Material for this task:
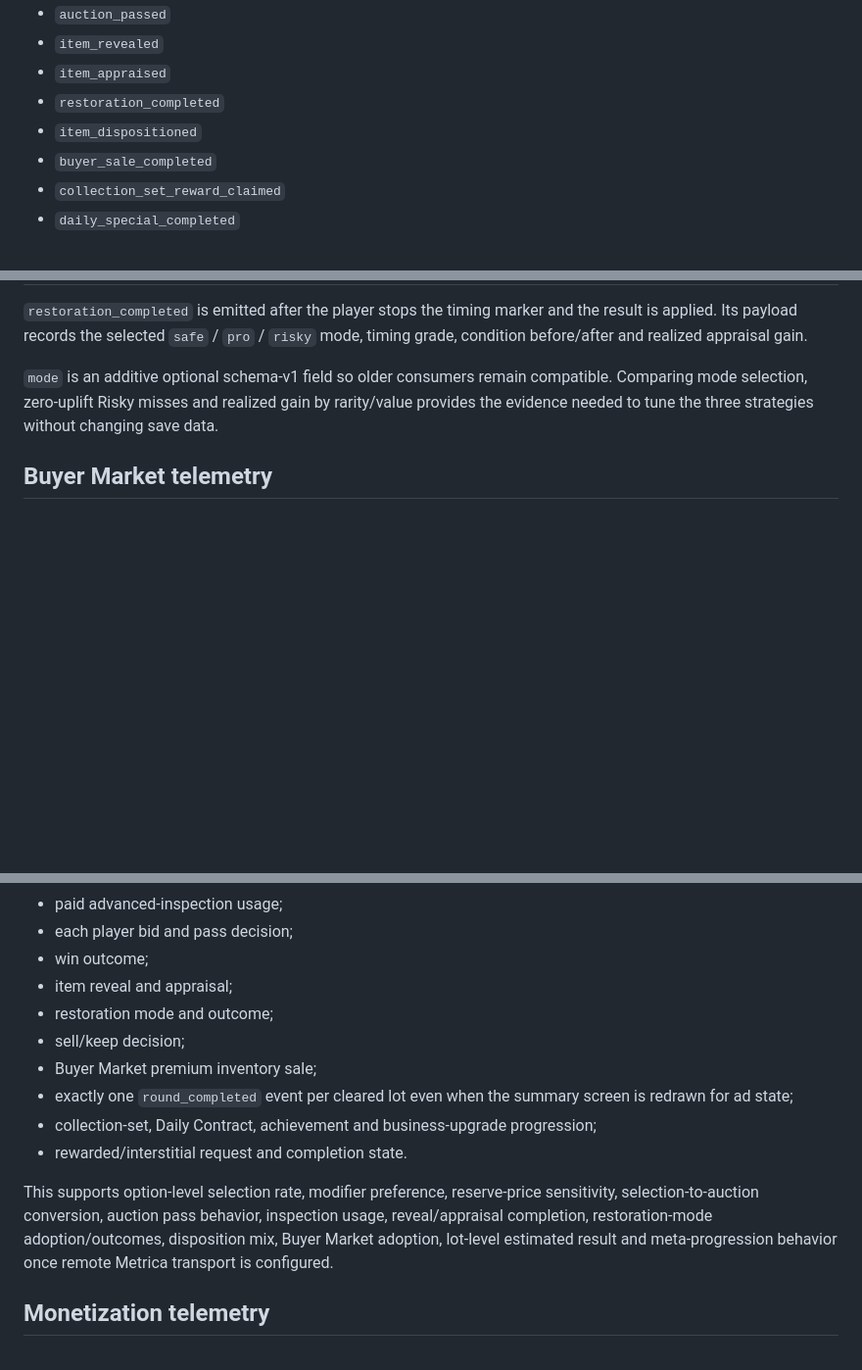
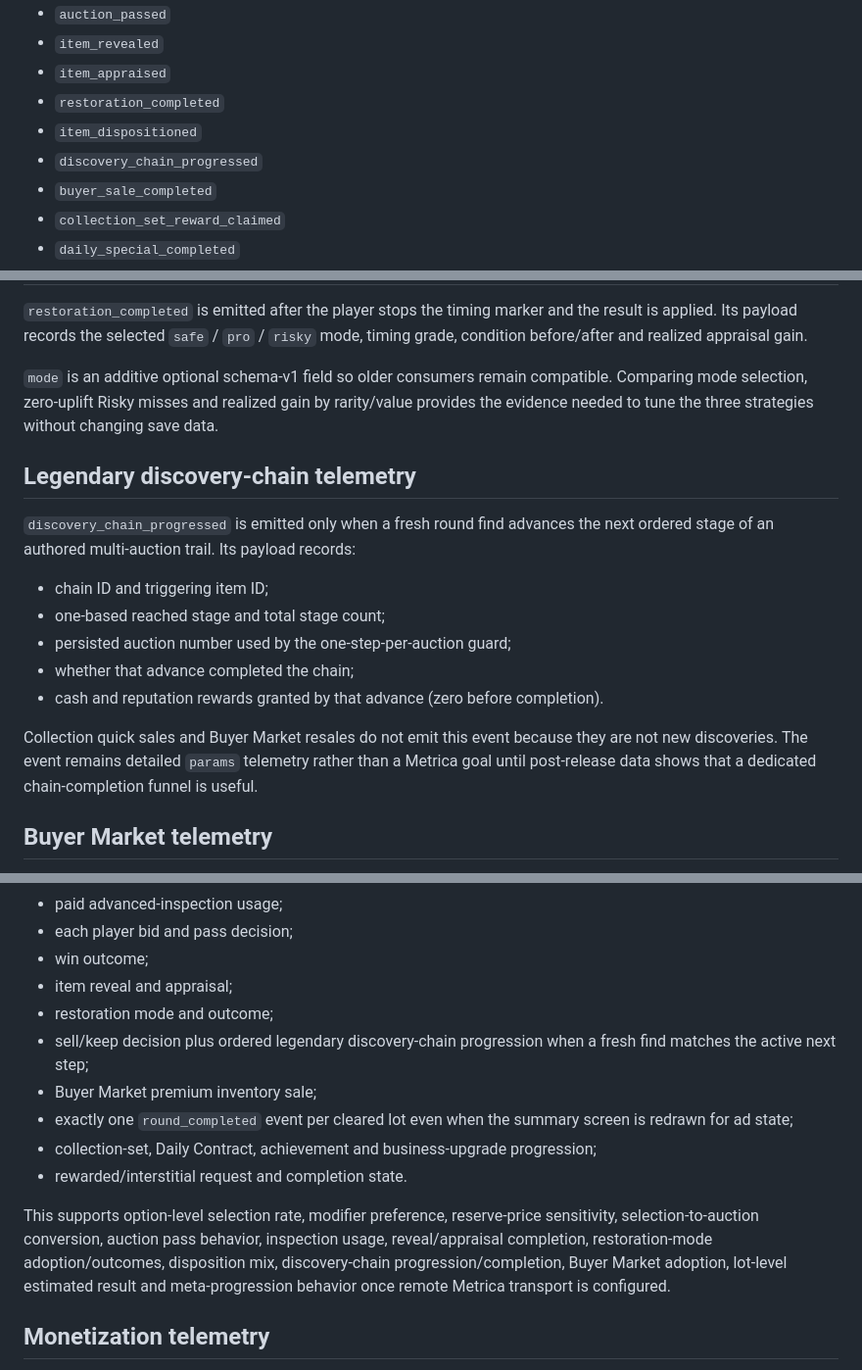
Before and after one commit to ivangemini/auction-hunter, a Markdown page: docs/ANALYTICS.md, 3 parts joined by grey strips. Shown at 98% size. Rendered like a GitHub page; blank space fills up the shorter version.

Commit message:
docs: document discovery-chain analytics

```diff
--- a/docs/ANALYTICS.md
+++ b/docs/ANALYTICS.md
@@ -74,6 +74,7 @@ All other typed events are still sent through `params`; they do not need to be c
 - `item_appraised`
 - `restoration_completed`
 - `item_dispositioned`
+- `discovery_chain_progressed`
 - `buyer_sale_completed`
 - `collection_set_reward_claimed`
 - `daily_special_completed`
@@ -103,6 +104,16 @@ Hidden item identity, condition, market factor and NPC bidding limits are delibe
 
 `mode` is an additive optional schema-v1 field so older consumers remain compatible. Comparing mode selection, zero-uplift Risky misses and realized gain by rarity/value provides the evidence needed to tune the three strategies without changing save data.
 
+## Legendary discovery-chain telemetry
+`discovery_chain_progressed` is emitted only when a fresh round find advances the next ordered stage of an authored multi-auction trail. Its payload records:
+- chain ID and triggering item ID;
+- one-based reached stage and total stage count;
+- persisted auction number used by the one-step-per-auction guard;
+- whether that advance completed the chain;
+- cash and reputation rewards granted by that advance (zero before completion).
+
+Collection quick sales and Buyer Market resales do not emit this event because they are not new discoveries. The event remains detailed `params` telemetry rather than a Metrica goal until post-release data shows that a dedicated chain-completion funnel is useful.
+
 ## Buyer Market telemetry
 `buyer_sale_completed` is emitted only after a valid daily buyer transaction has removed one owned copy and persisted the resulting economy state. Its payload records:
 - buyer ID;
@@ -126,13 +137,13 @@ The playable flow emits the first-session and economy funnel needed for post-rel
 - win outcome;
 - item reveal and appraisal;
 - restoration mode and outcome;
-- sell/keep decision;
+- sell/keep decision plus ordered legendary discovery-chain progression when a fresh find matches the active next step;
 - Buyer Market premium inventory sale;
 - exactly one `round_completed` event per cleared lot even when the summary screen is redrawn for ad state;
 - collection-set, Daily Contract, achievement and business-upgrade progression;
 - rewarded/interstitial request and completion state.
 
-This supports option-level selection rate, modifier preference, reserve-price sensitivity, selection-to-auction conversion, auction pass behavior, inspection usage, reveal/appraisal completion, restoration-mode adoption/outcomes, disposition mix, Buyer Market adoption, lot-level estimated result and meta-progression behavior once remote Metrica transport is configured.
+This supports option-level selection rate, modifier preference, reserve-price sensitivity, selection-to-auction conversion, auction pass behavior, inspection usage, reveal/appraisal completion, restoration-mode adoption/outcomes, disposition mix, discovery-chain progression/completion, Buyer Market adoption, lot-level estimated result and meta-progression behavior once remote Metrica transport is configured.
 
 ## Monetization telemetry
 Rewarded events include the summary placement and exact cash reward. The close event records whether an impression opened, whether `onRewarded` occurred and the final adapter outcome.
```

Aim of the exercise:
Please print all the data above word for word. Pictures should not appear in the copy.

Finished exercise:
Before and after one commit to ivangemini/auction-hunter, a Markdown page: docs/ANALYTICS.md, 3 parts joined by grey strips. Shown at 98% size. Rendered like a GitHub page; blank space fills up the shorter version.

Commit message:
docs: document discovery-chain analytics

```diff
--- a/docs/ANALYTICS.md
+++ b/docs/ANALYTICS.md
@@ -74,6 +74,7 @@ All other typed events are still sent through `params`; they do not need to be c
 - `item_appraised`
 - `restoration_completed`
 - `item_dispositioned`
+- `discovery_chain_progressed`
 - `buyer_sale_completed`
 - `collection_set_reward_claimed`
 - `daily_special_completed`
@@ -103,6 +104,16 @@ Hidden item identity, condition, market factor and NPC bidding limits are delibe
 
 `mode` is an additive optional schema-v1 field so older consumers remain compatible. Comparing mode selection, zero-uplift Risky misses and realized gain by rarity/value provides the evidence needed to tune the three strategies without changing save data.
 
+## Legendary discovery-chain telemetry
+`discovery_chain_progressed` is emitted only when a fresh round find advances the next ordered stage of an authored multi-auction trail. Its payload records:
+- chain ID and triggering item ID;
+- one-based reached stage and total stage count;
+- persisted auction number used by the one-step-per-auction guard;
+- whether that advance completed the chain;
+- cash and reputation rewards granted by that advance (zero before completion).
+
+Collection quick sales and Buyer Market resales do not emit this event because they are not new discoveries. The event remains detailed `params` telemetry rather than a Metrica goal until post-release data shows that a dedicated chain-completion funnel is useful.
+
 ## Buyer Market telemetry
 `buyer_sale_completed` is emitted only after a valid daily buyer transaction has removed one owned copy and persisted the resulting economy state. Its payload records:
 - buyer ID;
@@ -126,13 +137,13 @@ The playable flow emits the first-session and economy funnel needed for post-rel
 - win outcome;
 - item reveal and appraisal;
 - restoration mode and outcome;
-- sell/keep decision;
+- sell/keep decision plus ordered legendary discovery-chain progression when a fresh find matches the active next step;
 - Buyer Market premium inventory sale;
 - exactly one `round_completed` event per cleared lot even when the summary screen is redrawn for ad state;
 - collection-set, Daily Contract, achievement and business-upgrade progression;
 - rewarded/interstitial request and completion state.
 
-This supports option-level selection rate, modifier preference, reserve-price sensitivity, selection-to-auction conversion, auction pass behavior, inspection usage, reveal/appraisal completion, restoration-mode adoption/outcomes, disposition mix, Buyer Market adoption, lot-level estimated result and meta-progression behavior once remote Metrica transport is configured.
+This supports option-level selection rate, modifier preference, reserve-price sensitivity, selection-to-auction conversion, auction pass behavior, inspection usage, reveal/appraisal completion, restoration-mode adoption/outcomes, disposition mix, discovery-chain progression/completion, Buyer Market adoption, lot-level estimated result and meta-progression behavior once remote Metrica transport is configured.
 
 ## Monetization telemetry
 Rewarded events include the summary placement and exact cash reward. The close event records whether an impression opened, whether `onRewarded` occurred and the final adapter outcome.
```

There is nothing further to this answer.